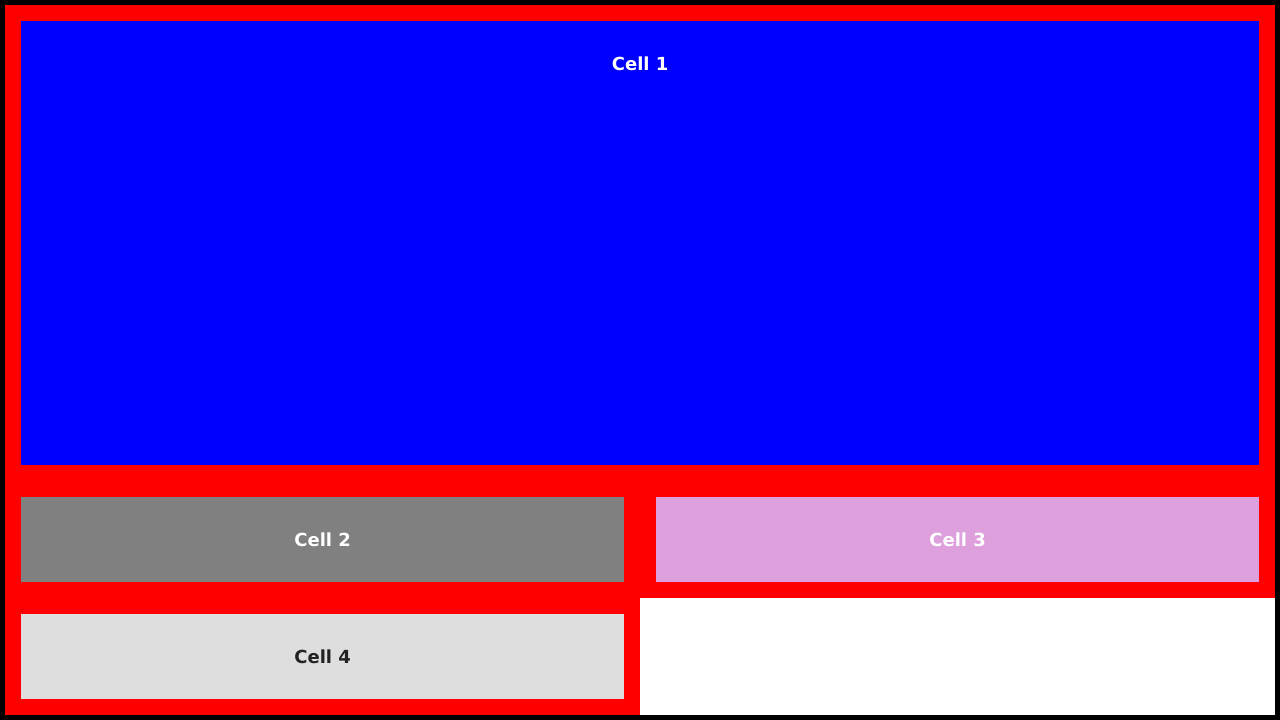
Repository: Ndifoinhilary/css_grid
Page: css-grid-learn/index.html
These files come from the project's save history. The page is drawn as it stood at one moment and after the next save; the edit follows.
The browser window is 1280 px wide. The pictures show the whole page.

Above is the page before, as saved 2024-01-27 05:23:32.

### css-grid-learn/index.html
<!DOCTYPE html>
<html lang="en">
<head>
    <meta charset="UTF-8">
    <meta name="viewport" content="width=device-width, initial-scale=1.0">
    <title>Css grid</title>
    <link rel="stylesheet" href="/css-grid-learn/main.css">
</head>
<body>
    <div class="container">
        <div class="cell class-1  ">cell 1</div>
        <div class="cell class-2">cell 2</div>
        <div class="cell class-3">cell 3</div>
        <div class="cell class-4">cell 4</div>
    </div>
</body>
</html>

### css-grid-learn/main.css
*{
    margin: 0;
    padding: 0;
    box-sizing: border-box;
}

body{
    font-family: Verdana, Geneva, Tahoma, sans-serif;
    color: #222;
}

.container{
    border: 5px solid black;
}

.cell{
    background: #dedede;
    text-transform: capitalize;
    text-align: center;
    font-weight: bold;
    padding: 2rem;
    font-size: large;
    border:1rem solid red;
}

.container{
    height: 100vh;
    display: grid;
    grid-template-columns:1fr 1fr;
    grid-template-rows: 1fr 2fr;
}


.class-1{
    color: white;
    background: blue;
   grid-row: 1/3;
   grid-column: 1/3;
}
.class-2{
    color: white;
    background:gray;
}
.class-3{
    color: white;
    background:plum;
}

After the next save:
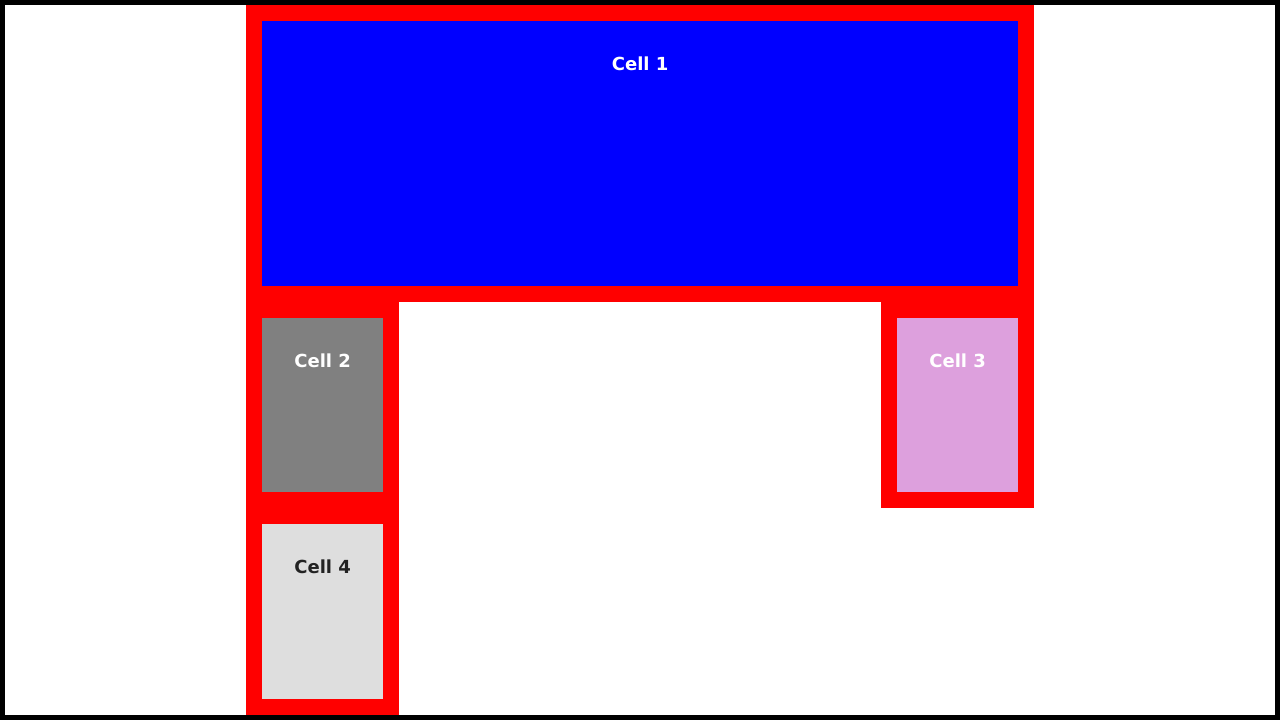
Saved 4 min 50 s later.
--- a/css-grid-learn/main.css
+++ b/css-grid-learn/main.css
@@ -26,8 +26,7 @@
 .container{
     height: 100vh;
     display: grid;
-    grid-template-columns:1fr 1fr;
-    grid-template-rows: 1fr 2fr;
+   justify-content: space-around;
 }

* **Work instruction**
If a line above holds the string "learn", copy it out.

* **Response for this exercise**
Page: css-grid-learn/index.html
### css-grid-learn/index.html
    <link rel="stylesheet" href="/css-grid-learn/main.css">
### css-grid-learn/main.css
--- a/css-grid-learn/main.css
+++ b/css-grid-learn/main.css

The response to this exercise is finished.